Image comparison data
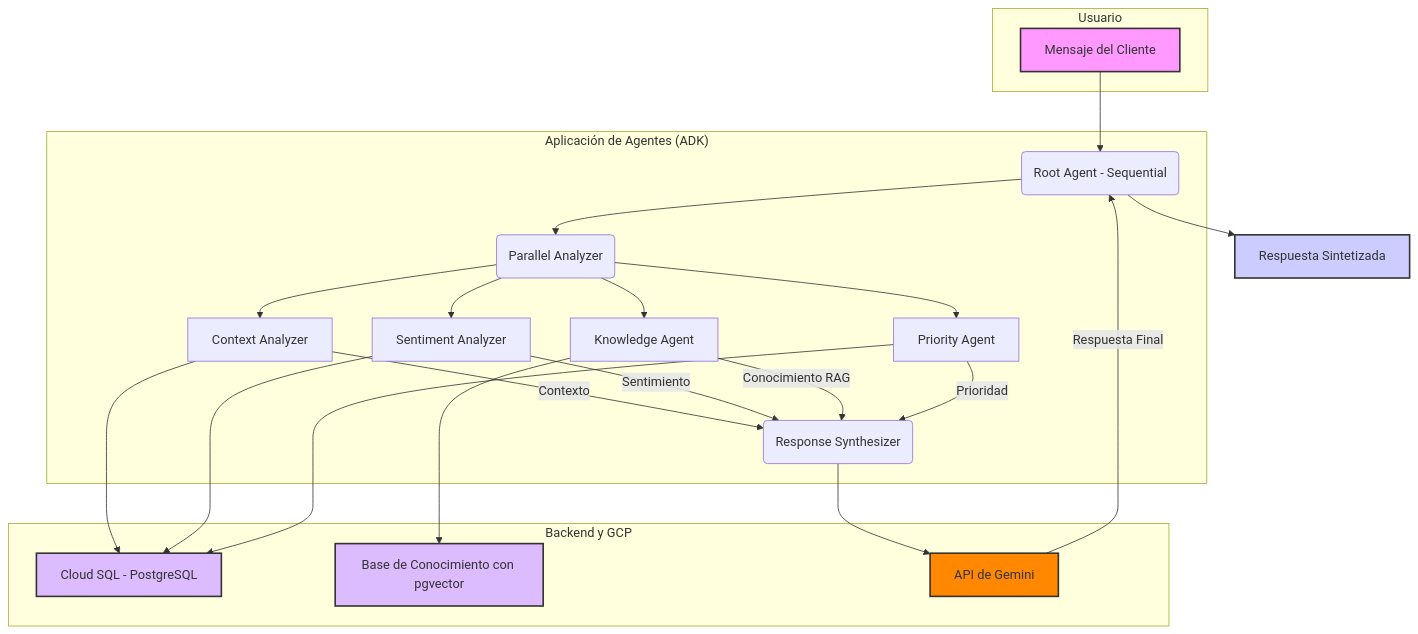
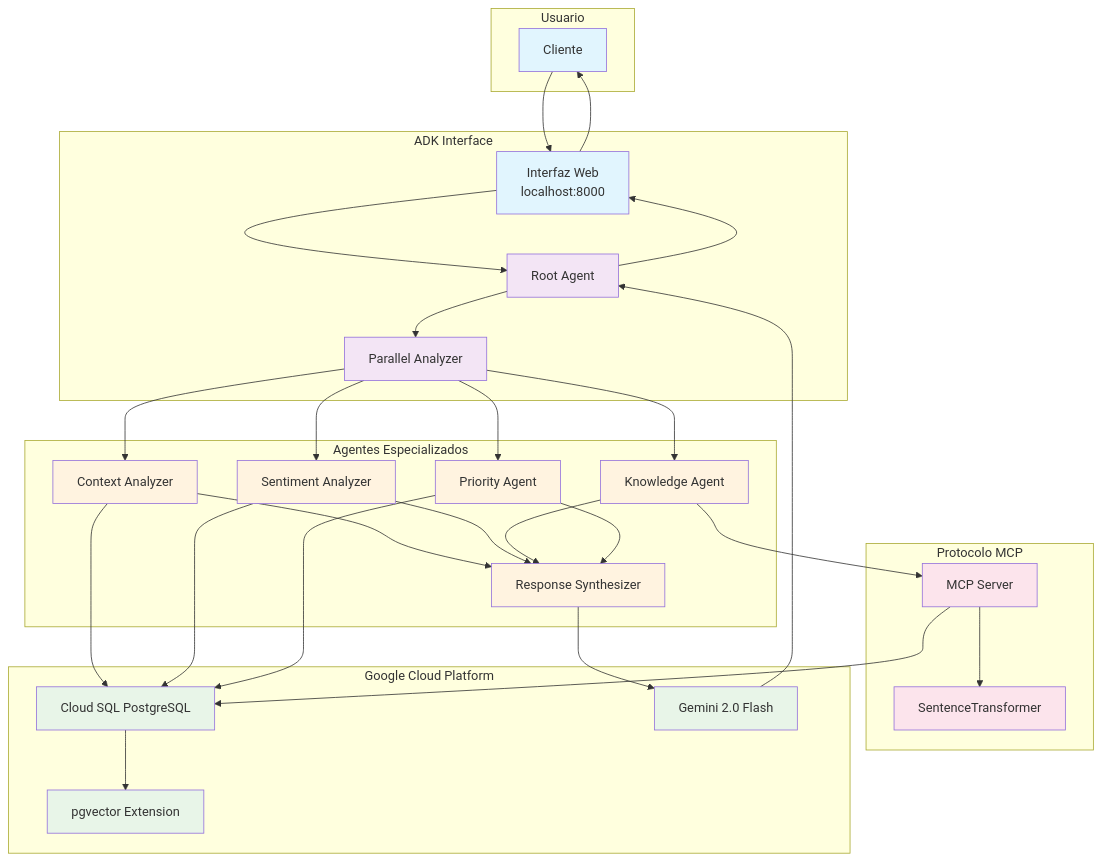
The diagram in README.md (diegofcortesv/tfm-agentes-autonomos), drawn with Mermaid before and after one commit. The commit also changed other lines of this file and 8 other files, not shown here.

Commit message:
Se implementó MCP en el knowledge_agent

````diff
--- a/README.md
+++ b/README.md
@@ -48,49 +25,71 @@
 ```mermaid
-graph TD
+graph TB
     subgraph "Usuario"
-        A[Mensaje del Cliente]
+        U[Cliente]
     end
-
-    subgraph "Aplicación de Agentes (ADK)"
-        B(Root Agent - Sequential)
-        C(Parallel Analyzer)
-        D[Context Analyzer]
-        E[Sentiment Analyzer]
-        F[Knowledge Agent]
-        G[Priority Agent]
-        H(Response Synthesizer)
+    
+    subgraph "ADK Interface"
+        WEB[Interfaz Web<br/>localhost:8000]
+        ROOT[Root Agent]
+        PARALLEL[Parallel Analyzer]
     end
-
-    subgraph "Backend y GCP"
-        I[Cloud SQL - PostgreSQL]
-        J[Base de Conocimiento con pgvector]
-        K[API de Gemini]
+    
+    subgraph "Agentes Especializados"
+        CTX[Context Analyzer]
+        SENT[Sentiment Analyzer] 
+        KNOW[Knowledge Agent]
+        PRIO[Priority Agent]
+        SYNTH[Response Synthesizer]
     end
-
-    A --> B
-    B --> C
-    C --> D
-    C --> E
-    C --> F
-    C --> G
     
-    D --> I
-    E --> I
-    F --> J
-    G --> I
-
-    D -- Contexto --> H
-    E -- Sentimiento --> H
-    F -- Conocimiento RAG --> H
-    G -- Prioridad --> H
+    subgraph "Protocolo MCP"
+        MCP[MCP Server]
+        EMBEDDING[SentenceTransformer]
+    end
     
-    H --> K
-    K -- Respuesta Final --> B
-    B --> L[Respuesta Sintetizada]
-
-    style A fill:#f9f,stroke:#333,stroke-width:2px
-    style L fill:#ccf,stroke:#333,stroke-width:2px
-    style I fill:#dbf,stroke:#333,stroke-width:2px
-    style J fill:#dbf,stroke:#333,stroke-width:2px
-    style K fill:#f80,stroke:#333,stroke-width:2px
+    subgraph "Google Cloud Platform"
+        POSTGRES[Cloud SQL PostgreSQL]
+        PGVECTOR[pgvector Extension]
+        GEMINI[Gemini 2.0 Flash]
+    end
+    
+    U --> WEB
+    WEB --> ROOT
+    ROOT --> PARALLEL
+    
+    PARALLEL --> CTX
+    PARALLEL --> SENT
+    PARALLEL --> KNOW
+    PARALLEL --> PRIO
+    
+    CTX --> POSTGRES
+    SENT --> POSTGRES
+    PRIO --> POSTGRES
+    
+    KNOW --> MCP
+    MCP --> EMBEDDING
+    MCP --> POSTGRES
+    POSTGRES --> PGVECTOR
+    
+    CTX --> SYNTH
+    SENT --> SYNTH
+    KNOW --> SYNTH
+    PRIO --> SYNTH
+    
+    SYNTH --> GEMINI
+    GEMINI --> ROOT
+    ROOT --> WEB
+    WEB --> U
+    
+    classDef user fill:#e1f5fe
+    classDef adk fill:#f3e5f5
+    classDef agent fill:#fff3e0
+    classDef mcp fill:#fce4ec
+    classDef gcp fill:#e8f5e8
+    
+    class U,WEB user
+    class ROOT,PARALLEL adk
+    class CTX,SENT,KNOW,PRIO,SYNTH agent
+    class MCP,EMBEDDING mcp
+    class POSTGRES,PGVECTOR,GEMINI gcp
 ```
````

▶ _What you are asked to do_
Work out how many lines of the preceding data contain the word "subgraph". Reply with that number only.

▶ _Answer section_
7